The consortium led by the State Bank of India (SBI) pursue the recovery of debt from loans paid out to Mallya’s now-defunct Kingfisher Airlines.
At a virtual hearing before Chief Insolvencies and Companies Court (ICC) Judge Michael Briggs, both sides deposed retired Indian Supreme Court justices as expert witnesses on Indian law in support of their arguments.
While the banks argued a right to waive their security over the Indian assets involved in the case in order to recover their debt in the UK, Mallya’s lawyers argued that the funds in question involved public money held by state-owned banks in India which precluded them from such a security waiver.
“As a commercial entity, a bank has a right to exercise its commercial wisdom to decide what it wants to do with its security,” said barrister Marcia Shekerdemian, arguing on behalf of SBI and others.

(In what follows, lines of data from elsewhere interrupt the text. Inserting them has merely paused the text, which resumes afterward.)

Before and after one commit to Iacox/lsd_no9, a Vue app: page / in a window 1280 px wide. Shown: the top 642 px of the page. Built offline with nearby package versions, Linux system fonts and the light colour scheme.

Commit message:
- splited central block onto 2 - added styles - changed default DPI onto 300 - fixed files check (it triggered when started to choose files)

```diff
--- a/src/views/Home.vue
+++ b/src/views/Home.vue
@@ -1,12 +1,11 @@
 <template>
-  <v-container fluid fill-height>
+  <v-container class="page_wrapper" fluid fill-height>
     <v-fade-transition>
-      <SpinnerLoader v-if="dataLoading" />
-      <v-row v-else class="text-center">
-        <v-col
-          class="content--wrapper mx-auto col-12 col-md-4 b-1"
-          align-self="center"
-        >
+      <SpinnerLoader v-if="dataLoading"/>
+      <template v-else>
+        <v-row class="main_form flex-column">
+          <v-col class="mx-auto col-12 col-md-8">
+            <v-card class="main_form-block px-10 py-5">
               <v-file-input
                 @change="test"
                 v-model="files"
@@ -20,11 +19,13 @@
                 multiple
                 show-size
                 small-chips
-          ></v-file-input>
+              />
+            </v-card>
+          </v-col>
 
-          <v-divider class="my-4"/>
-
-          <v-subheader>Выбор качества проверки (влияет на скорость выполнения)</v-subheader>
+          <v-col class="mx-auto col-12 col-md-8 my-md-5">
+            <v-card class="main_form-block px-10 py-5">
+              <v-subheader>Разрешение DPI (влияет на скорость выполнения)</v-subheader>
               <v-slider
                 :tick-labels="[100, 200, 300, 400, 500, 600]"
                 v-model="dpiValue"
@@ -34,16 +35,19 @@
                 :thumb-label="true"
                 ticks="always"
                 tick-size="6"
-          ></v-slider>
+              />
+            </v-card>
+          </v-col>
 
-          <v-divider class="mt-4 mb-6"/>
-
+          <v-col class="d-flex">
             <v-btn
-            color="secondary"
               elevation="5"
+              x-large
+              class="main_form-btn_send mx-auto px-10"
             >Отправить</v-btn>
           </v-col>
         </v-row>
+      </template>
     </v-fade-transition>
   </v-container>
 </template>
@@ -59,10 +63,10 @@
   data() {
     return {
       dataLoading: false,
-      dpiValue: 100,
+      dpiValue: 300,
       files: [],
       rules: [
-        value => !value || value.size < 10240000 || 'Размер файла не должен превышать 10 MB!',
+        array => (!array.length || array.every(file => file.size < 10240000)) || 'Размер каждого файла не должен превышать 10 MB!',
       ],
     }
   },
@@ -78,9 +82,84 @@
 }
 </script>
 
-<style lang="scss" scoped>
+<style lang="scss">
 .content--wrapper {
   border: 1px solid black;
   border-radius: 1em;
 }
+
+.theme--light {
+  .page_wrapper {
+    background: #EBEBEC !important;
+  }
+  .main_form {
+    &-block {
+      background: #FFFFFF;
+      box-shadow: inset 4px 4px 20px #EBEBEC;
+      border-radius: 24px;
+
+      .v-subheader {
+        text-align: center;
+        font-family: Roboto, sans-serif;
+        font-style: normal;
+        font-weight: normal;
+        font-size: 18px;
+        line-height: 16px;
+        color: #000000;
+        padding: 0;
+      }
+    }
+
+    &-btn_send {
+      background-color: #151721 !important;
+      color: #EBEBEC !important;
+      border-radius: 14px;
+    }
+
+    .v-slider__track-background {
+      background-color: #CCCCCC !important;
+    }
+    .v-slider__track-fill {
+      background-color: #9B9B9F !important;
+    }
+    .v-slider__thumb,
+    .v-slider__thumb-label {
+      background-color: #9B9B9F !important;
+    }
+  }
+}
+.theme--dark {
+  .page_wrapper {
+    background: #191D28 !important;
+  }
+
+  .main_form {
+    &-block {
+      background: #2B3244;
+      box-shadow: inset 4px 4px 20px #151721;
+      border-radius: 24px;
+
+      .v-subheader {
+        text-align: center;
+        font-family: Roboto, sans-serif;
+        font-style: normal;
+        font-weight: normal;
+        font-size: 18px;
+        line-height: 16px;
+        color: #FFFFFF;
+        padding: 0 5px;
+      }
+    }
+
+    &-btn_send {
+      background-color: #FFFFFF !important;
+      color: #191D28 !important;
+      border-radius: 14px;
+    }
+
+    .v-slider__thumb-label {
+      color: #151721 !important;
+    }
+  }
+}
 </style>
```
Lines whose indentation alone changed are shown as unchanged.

She cross-examined Retd Justice Deepak Verma, who deposed via video link from India on behalf of Mallya to establish that the banks cannot give up their security on the Indian assets.
The banks can not pursue a bankruptcy order under English law because public money and public interest is involved in the case in India, he said
Retd Justice Gopala Gowda argued the reverse in his cross-examination by Mallya’s barrister Philip Marshall, saying the banks had a right to relinquish their security in pursuit of unpaid dues.
The exchange between the lawyers got heated and Judge Briggs stepped in to urge a focussed question and answer approach to expedite the proceedings.
However, the case has now been adjourned to a yet-to-be-agreed date in 2021.
Meanwhile, Marshall once again raised the issue of access to court-held funds from the sale of a French property for Mallya to be able to cover the legal fees of the next hearing as he no longer has a source of income from his consultancy work.
The consortium include Bank of Baroda, Corporation Bank, Federal Bank Ltd, IDBI Bank, Indian Overseas Bank, Jammu & Kashmir Bank, Punjab & Sind Bank, Punjab National Bank, State Bank of Mysore, UCO Bank, United Bank of India and JM Financial Asset Reconstruction Co. Pvt Ltd. It had initiated the proceedings against Mallya in December 2018.
There have been a series of hearings in the case since then as part of their efforts to recoup around £1.145 billion in unpaid loans.
Mallya, meanwhile, remains on bail as the UK Home Office deals with a ‘confidential’ legal issue before UK home secretary Priti Patel can sign off on his extradition sought by the Indian government..